*** Opening of DATA ***

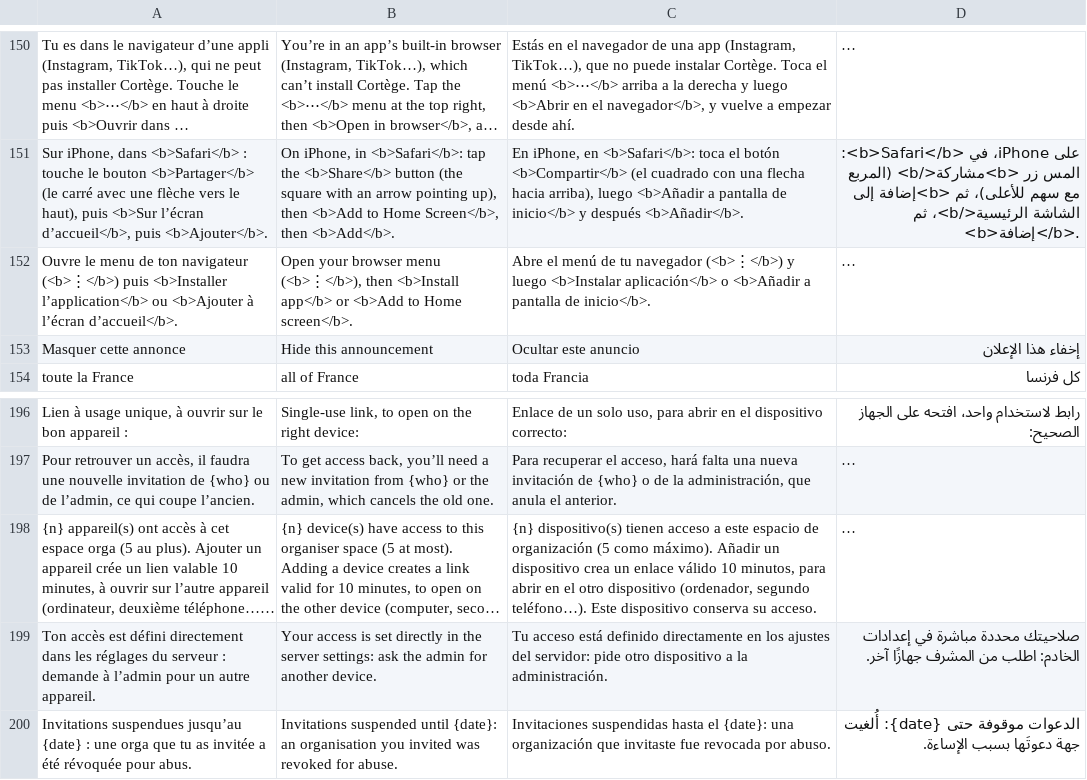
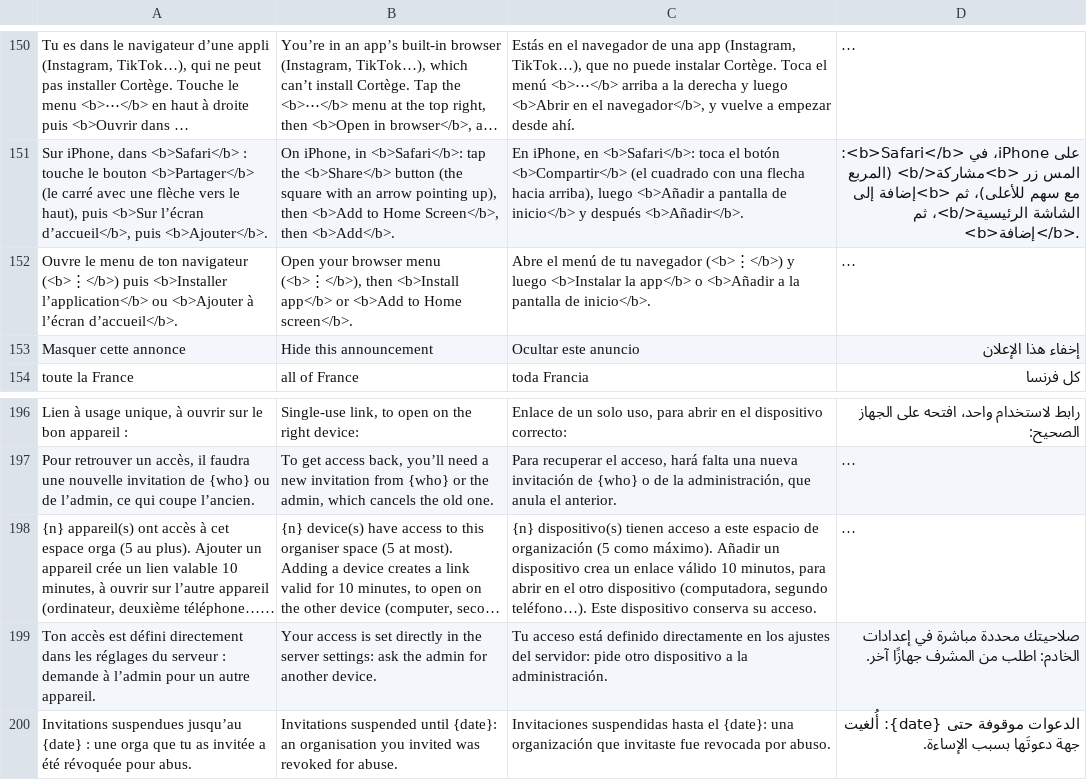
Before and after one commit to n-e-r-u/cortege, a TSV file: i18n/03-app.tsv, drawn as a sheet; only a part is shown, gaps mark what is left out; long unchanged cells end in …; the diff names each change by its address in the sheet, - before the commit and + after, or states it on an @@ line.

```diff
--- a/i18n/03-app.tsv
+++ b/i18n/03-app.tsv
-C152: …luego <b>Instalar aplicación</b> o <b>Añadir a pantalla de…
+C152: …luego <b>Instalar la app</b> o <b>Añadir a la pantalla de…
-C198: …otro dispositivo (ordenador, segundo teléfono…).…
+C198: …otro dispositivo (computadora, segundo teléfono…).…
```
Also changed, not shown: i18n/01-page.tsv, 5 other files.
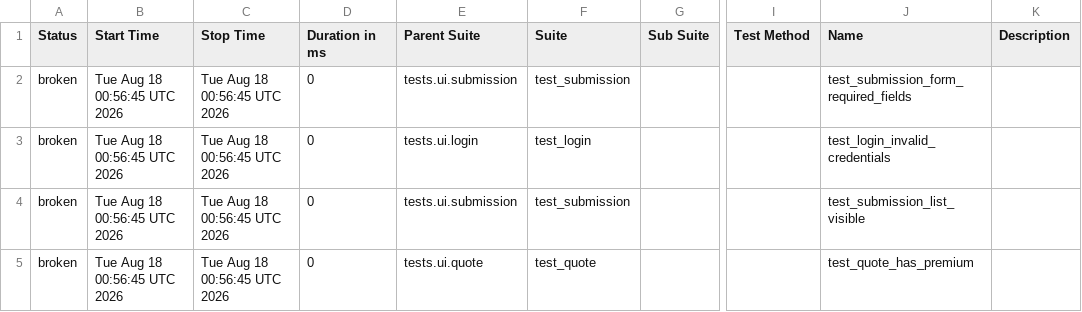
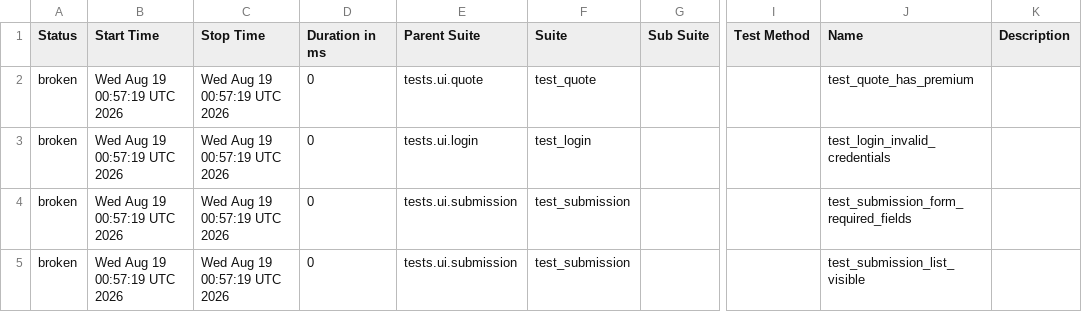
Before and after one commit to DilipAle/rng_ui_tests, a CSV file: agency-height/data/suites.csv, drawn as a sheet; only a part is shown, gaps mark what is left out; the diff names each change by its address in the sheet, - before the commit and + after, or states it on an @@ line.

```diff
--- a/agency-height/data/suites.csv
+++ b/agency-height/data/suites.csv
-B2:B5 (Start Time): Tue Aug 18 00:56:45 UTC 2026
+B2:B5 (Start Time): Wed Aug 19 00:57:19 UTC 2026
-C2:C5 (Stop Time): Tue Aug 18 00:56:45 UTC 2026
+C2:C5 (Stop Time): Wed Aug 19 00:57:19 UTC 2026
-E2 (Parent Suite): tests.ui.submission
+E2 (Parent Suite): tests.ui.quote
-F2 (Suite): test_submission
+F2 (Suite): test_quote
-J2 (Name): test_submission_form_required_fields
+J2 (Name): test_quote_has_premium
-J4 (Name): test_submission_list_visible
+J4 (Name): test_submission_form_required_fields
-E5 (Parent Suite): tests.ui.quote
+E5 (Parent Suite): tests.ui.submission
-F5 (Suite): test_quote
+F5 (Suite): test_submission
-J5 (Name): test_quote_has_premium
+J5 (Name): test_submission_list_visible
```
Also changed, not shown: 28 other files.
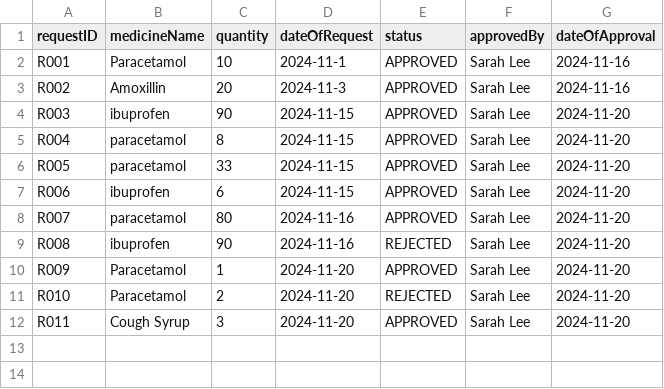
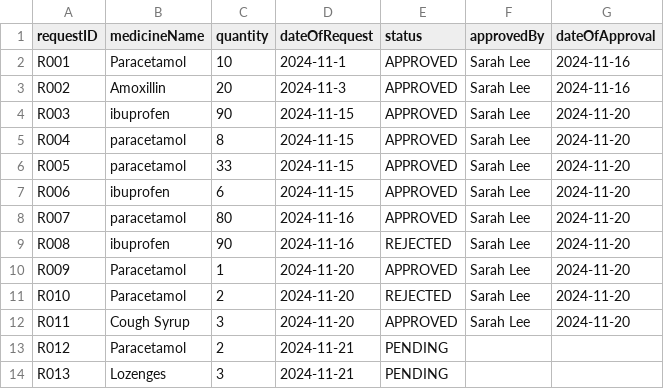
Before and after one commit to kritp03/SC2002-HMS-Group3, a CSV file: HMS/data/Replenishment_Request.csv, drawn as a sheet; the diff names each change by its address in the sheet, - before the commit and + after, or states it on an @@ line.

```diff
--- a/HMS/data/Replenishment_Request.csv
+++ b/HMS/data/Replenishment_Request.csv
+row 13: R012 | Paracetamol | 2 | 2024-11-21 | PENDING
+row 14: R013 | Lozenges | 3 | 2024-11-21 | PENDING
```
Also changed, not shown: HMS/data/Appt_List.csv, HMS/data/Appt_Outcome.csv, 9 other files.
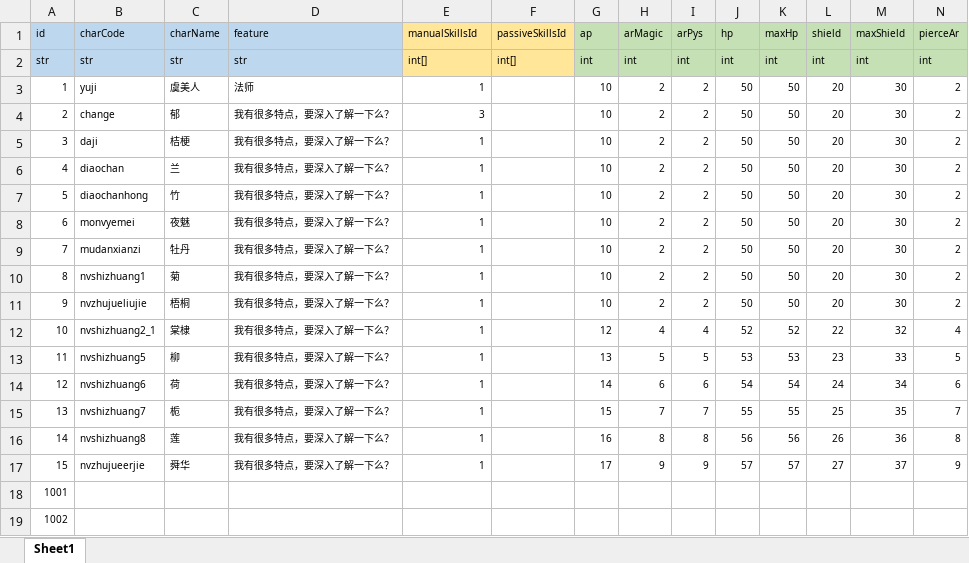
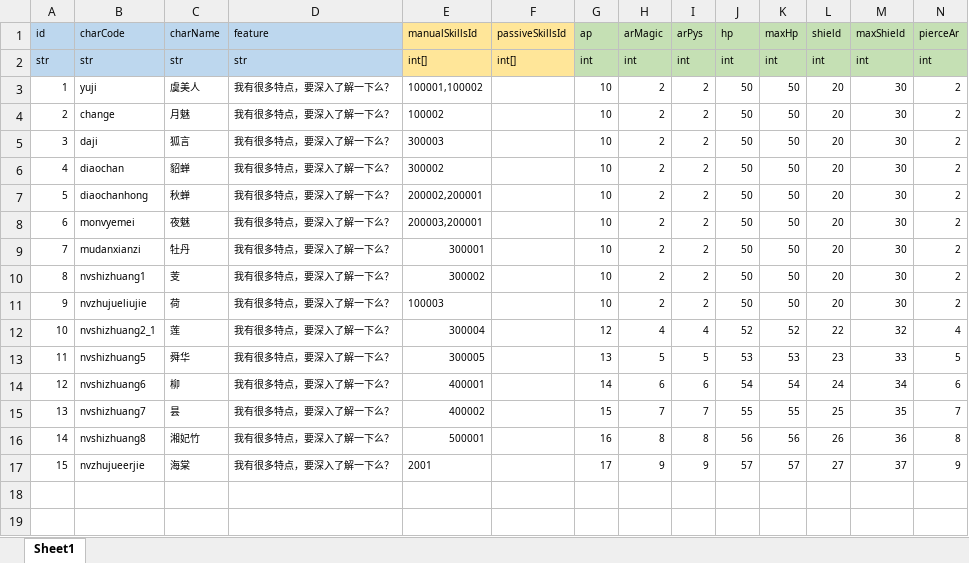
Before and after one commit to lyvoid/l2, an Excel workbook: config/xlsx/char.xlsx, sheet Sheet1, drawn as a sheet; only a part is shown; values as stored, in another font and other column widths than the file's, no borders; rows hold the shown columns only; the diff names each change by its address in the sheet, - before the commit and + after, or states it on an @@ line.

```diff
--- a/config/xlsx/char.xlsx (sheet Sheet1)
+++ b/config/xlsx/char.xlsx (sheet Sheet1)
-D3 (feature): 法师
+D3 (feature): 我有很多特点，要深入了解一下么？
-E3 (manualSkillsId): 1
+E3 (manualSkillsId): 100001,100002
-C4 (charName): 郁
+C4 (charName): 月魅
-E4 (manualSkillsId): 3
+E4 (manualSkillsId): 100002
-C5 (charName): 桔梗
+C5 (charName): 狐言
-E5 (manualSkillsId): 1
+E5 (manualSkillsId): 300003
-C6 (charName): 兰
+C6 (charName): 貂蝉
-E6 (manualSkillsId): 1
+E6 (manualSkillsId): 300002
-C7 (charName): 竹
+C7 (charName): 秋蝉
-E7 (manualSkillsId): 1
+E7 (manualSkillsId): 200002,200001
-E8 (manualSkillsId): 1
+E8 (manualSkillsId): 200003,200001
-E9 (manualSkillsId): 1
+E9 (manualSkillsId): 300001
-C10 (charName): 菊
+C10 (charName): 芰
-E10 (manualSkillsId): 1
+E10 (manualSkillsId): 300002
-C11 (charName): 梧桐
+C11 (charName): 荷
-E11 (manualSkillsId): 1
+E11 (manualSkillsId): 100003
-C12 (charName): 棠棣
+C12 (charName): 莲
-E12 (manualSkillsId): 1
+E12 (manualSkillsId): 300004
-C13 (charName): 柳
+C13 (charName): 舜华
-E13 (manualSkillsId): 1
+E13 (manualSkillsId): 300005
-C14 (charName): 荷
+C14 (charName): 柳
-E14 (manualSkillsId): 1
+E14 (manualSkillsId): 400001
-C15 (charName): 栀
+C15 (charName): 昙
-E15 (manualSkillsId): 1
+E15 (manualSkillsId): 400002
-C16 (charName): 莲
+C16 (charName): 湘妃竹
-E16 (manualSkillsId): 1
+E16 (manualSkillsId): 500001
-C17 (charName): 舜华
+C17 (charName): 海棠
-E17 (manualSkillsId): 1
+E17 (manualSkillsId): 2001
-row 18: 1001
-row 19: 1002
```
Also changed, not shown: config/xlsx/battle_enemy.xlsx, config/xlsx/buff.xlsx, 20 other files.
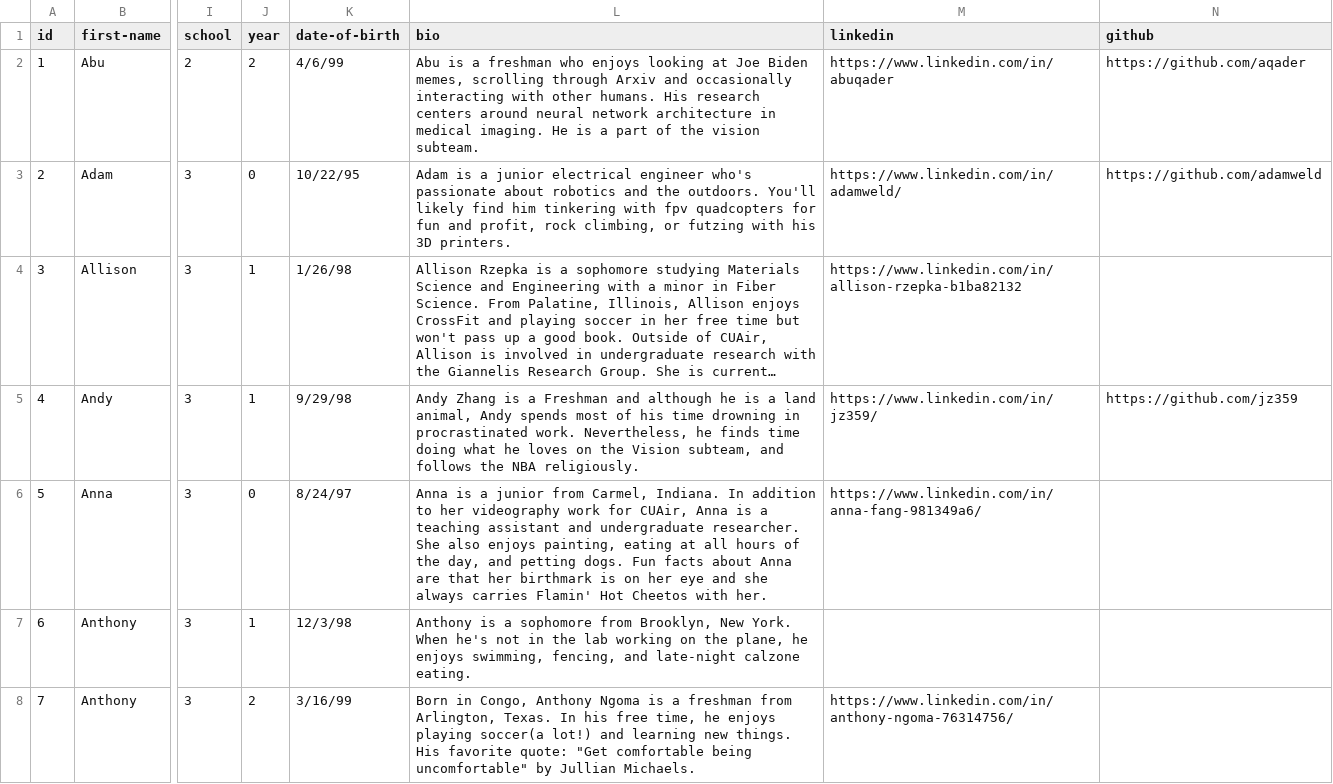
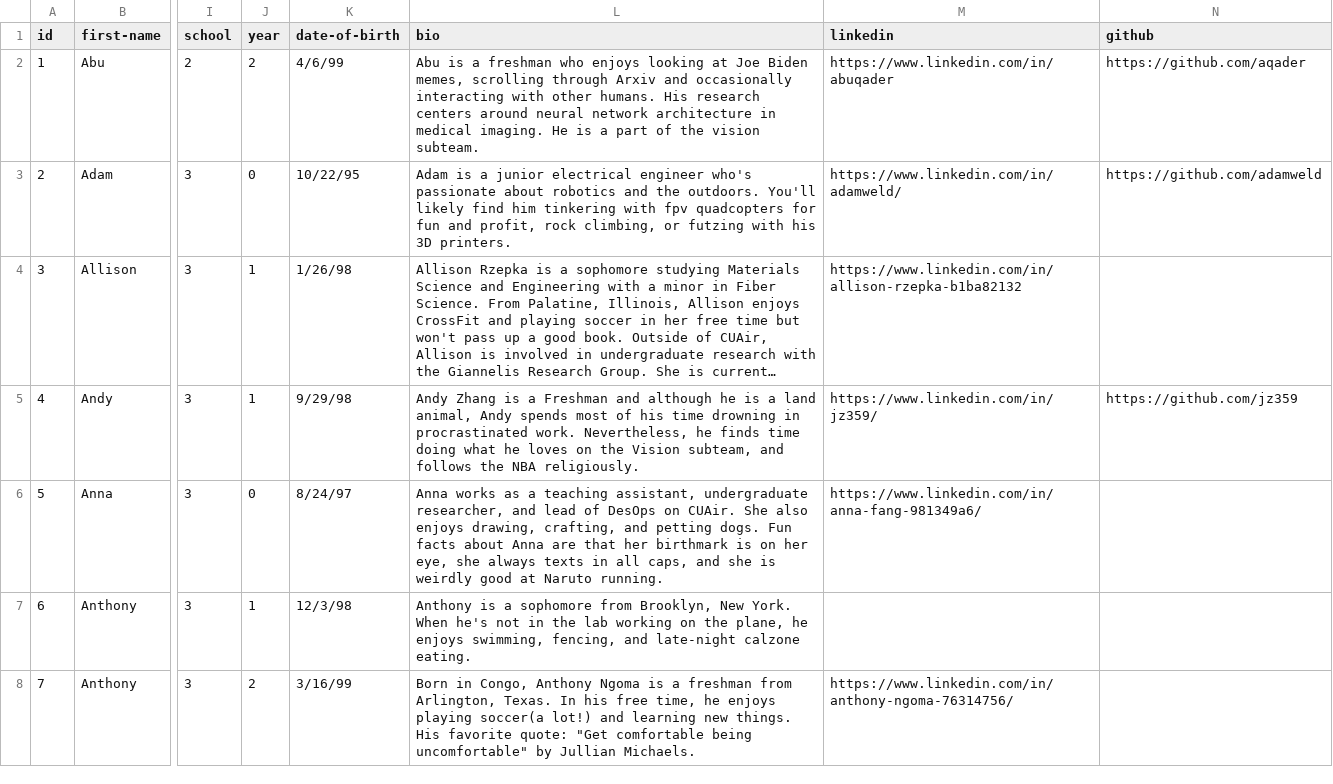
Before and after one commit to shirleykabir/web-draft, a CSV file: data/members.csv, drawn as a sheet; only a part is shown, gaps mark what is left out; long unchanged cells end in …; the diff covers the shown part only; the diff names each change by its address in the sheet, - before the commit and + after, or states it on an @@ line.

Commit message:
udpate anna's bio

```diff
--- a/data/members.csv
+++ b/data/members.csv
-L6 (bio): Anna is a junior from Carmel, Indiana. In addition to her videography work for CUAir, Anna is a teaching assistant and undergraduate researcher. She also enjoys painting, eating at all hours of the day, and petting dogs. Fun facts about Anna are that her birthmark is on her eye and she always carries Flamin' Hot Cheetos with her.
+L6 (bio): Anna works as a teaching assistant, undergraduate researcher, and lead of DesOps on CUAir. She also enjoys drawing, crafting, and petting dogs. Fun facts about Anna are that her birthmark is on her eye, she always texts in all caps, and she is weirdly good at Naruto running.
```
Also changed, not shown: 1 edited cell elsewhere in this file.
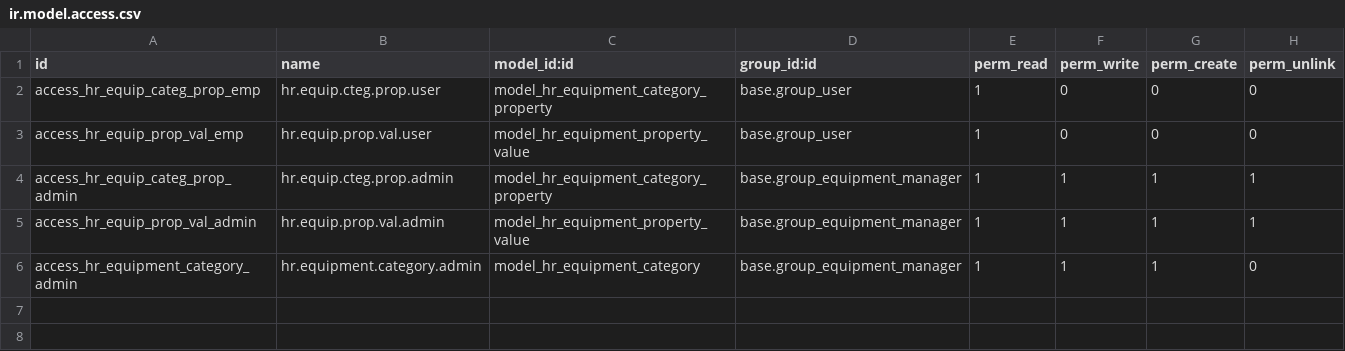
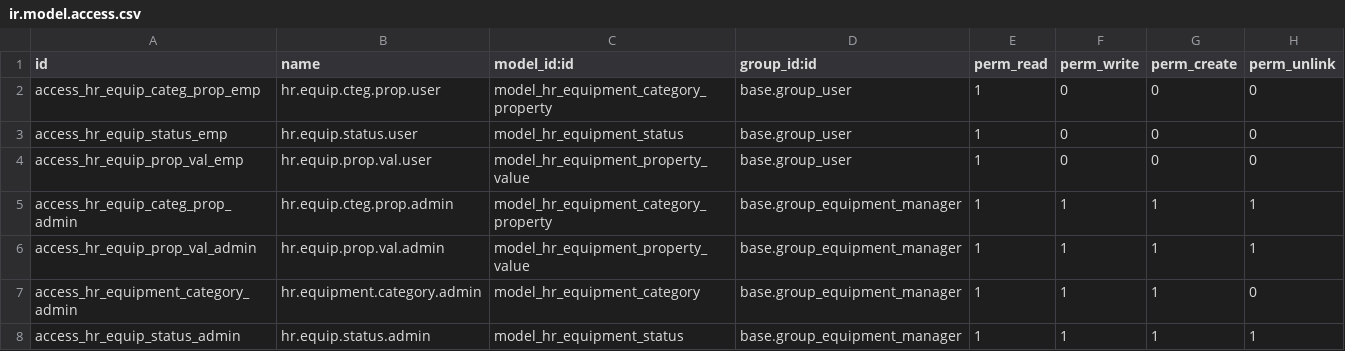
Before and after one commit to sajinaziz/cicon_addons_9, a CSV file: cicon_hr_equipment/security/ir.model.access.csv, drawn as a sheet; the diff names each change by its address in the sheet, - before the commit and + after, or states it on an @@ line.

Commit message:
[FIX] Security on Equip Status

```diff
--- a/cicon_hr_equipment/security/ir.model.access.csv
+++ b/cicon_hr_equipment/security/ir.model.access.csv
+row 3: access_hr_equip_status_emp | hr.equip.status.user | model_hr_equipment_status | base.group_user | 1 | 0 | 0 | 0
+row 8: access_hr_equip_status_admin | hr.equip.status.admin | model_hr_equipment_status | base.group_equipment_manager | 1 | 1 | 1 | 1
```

*** Close of DATA ***

■ **EXERCISE OBJECTIVE**
A complete answer gives every line of the records holding "Time".

■ **ANSWER TO THE EXERCISE**
-B2:B5 (Start Time): Tue Aug 18 00:56:45 UTC 2026
+B2:B5 (Start Time): Wed Aug 19 00:57:19 UTC 2026
-C2:C5 (Stop Time): Tue Aug 18 00:56:45 UTC 2026
+C2:C5 (Stop Time): Wed Aug 19 00:57:19 UTC 2026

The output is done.